“I care, because, I mean, how could you not think about Dr King and Mrs King’s legacy and not care, you know? But also when you put art in the world, you can’t control what people see. You know, I think about the Rorschach test, the inkblot test,” Mr Thomas responded.
“You know, what you see says a lot about what you see about the world. The work is meant to be gone into, it’s a call to action. You go in and be in the heart of their embrace. So what people see online I can’t really control,” the artist added.
He said he wanted to “capture” and “embody the feeling of love in their relationship,” adding that the statue was inspired by a quote from a book by Ms King.

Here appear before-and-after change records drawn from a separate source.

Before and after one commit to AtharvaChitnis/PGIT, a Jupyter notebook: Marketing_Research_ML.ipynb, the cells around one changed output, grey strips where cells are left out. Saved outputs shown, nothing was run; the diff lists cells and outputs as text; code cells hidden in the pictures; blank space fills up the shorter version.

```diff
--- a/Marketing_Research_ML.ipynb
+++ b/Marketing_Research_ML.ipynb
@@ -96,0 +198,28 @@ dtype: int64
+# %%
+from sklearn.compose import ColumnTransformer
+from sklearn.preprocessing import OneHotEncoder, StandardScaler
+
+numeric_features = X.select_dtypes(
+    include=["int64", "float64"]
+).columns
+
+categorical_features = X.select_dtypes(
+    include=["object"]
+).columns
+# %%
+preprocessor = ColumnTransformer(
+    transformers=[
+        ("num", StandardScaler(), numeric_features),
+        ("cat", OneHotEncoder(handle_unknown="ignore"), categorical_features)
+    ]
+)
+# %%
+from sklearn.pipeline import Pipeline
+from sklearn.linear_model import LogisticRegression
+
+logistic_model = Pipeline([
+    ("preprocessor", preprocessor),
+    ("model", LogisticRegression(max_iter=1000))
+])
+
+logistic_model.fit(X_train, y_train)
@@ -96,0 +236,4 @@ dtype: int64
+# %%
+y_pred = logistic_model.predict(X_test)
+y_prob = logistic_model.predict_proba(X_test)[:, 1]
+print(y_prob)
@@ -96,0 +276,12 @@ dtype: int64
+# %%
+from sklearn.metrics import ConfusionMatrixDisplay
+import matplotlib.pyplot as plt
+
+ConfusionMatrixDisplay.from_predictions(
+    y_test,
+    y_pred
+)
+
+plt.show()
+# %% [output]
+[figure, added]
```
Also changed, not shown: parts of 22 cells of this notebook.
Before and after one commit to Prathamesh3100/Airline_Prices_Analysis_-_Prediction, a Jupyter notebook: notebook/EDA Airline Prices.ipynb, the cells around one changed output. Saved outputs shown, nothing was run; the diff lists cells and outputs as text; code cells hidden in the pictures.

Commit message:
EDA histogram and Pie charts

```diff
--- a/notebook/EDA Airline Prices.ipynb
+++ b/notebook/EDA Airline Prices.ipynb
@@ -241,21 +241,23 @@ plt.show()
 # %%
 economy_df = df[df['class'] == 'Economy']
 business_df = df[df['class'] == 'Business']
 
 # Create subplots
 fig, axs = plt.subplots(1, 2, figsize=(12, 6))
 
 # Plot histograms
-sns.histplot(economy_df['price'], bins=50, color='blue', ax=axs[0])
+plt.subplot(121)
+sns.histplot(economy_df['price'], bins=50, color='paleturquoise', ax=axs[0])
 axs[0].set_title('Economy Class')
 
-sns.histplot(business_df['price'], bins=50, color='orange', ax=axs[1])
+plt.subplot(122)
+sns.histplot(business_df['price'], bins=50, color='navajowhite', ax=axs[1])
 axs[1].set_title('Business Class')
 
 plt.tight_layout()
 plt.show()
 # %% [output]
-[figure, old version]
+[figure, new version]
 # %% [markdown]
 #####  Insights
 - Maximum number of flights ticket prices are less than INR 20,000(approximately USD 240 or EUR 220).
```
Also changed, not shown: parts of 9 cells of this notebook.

“To me, the beloved community is a realistic vision of an achievable society, one in which problems and conflicts exist, but are resolved peacefully and without bitterness. The beloved community is a state of heart and mind, a spirit of hope and goodwill that transcends all boundaries and barriers, and embraces all creation,” Mr Thomas said, reading from the book.
Mr Thomas said he hopes that those that enter the area of the statue will feel the sense of the “beloved community”.
The artist said it was “unbelievable” that he was able to contribute to the legacy of the Kings, noting that Boston Common is one of the oldest public spaces in the US, going back to the 1600s.
“How could anyone fail to see that this was a major dick move (pun intended) that brings very few, if any, tangible benefits to struggling black families?” Mr Scott added.
He blasted the statue as being a result of the “woke machine’s callousness and vanity”, and showed progressives were more interested in virtue signalling than helping Black Americans. “So now Boston has a big bronze penis statue that’s supposed to represent black love at its purest and most devotional. This is no accident. The woke algorithm is racist and classist.”